What the task requires:
In the material below, identify each line bearing the word "like". Reproduce those lines.

Records for processing:
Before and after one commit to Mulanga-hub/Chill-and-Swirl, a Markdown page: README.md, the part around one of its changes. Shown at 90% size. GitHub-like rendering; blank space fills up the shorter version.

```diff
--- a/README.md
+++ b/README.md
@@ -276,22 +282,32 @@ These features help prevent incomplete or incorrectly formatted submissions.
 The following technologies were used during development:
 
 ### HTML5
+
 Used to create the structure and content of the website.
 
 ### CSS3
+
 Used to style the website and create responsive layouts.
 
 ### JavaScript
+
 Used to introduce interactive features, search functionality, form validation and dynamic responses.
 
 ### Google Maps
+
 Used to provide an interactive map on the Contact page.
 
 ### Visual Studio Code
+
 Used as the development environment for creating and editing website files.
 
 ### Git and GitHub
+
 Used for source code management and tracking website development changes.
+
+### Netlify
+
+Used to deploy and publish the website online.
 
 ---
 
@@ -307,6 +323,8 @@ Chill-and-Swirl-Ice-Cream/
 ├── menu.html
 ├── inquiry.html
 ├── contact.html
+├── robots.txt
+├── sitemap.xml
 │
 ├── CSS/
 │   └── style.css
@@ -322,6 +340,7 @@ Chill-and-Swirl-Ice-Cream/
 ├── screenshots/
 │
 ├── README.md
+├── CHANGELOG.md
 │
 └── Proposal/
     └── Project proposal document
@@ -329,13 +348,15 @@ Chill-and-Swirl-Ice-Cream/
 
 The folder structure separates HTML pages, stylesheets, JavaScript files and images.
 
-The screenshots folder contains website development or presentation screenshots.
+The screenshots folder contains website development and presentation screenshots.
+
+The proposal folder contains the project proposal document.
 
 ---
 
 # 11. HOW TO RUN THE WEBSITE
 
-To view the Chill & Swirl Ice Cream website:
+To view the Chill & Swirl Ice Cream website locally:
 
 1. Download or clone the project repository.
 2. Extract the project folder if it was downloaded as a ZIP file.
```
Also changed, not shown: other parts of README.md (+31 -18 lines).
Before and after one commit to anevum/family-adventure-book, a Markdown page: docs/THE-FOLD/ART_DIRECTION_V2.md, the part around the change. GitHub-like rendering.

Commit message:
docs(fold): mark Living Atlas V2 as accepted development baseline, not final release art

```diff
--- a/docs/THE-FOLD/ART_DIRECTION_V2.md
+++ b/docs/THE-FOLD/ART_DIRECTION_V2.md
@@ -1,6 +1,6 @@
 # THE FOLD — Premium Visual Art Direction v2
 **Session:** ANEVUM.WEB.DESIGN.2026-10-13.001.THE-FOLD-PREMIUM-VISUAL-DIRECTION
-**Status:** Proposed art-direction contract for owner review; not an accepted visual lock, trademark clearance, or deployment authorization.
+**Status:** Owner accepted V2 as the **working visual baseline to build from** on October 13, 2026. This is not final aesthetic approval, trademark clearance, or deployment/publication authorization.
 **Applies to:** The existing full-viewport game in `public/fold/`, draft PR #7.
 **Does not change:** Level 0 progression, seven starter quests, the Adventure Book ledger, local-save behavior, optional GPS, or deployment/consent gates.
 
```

Task result:
Before and after one commit to Mulanga-hub/Chill-and-Swirl, a Markdown page: README.md, the part around one of its changes. Shown at 90% size. GitHub-like rendering; blank space fills up the shorter version.
Before and after one commit to anevum/family-adventure-book, a Markdown page: docs/THE-FOLD/ART_DIRECTION_V2.md, the part around the change. GitHub-like rendering.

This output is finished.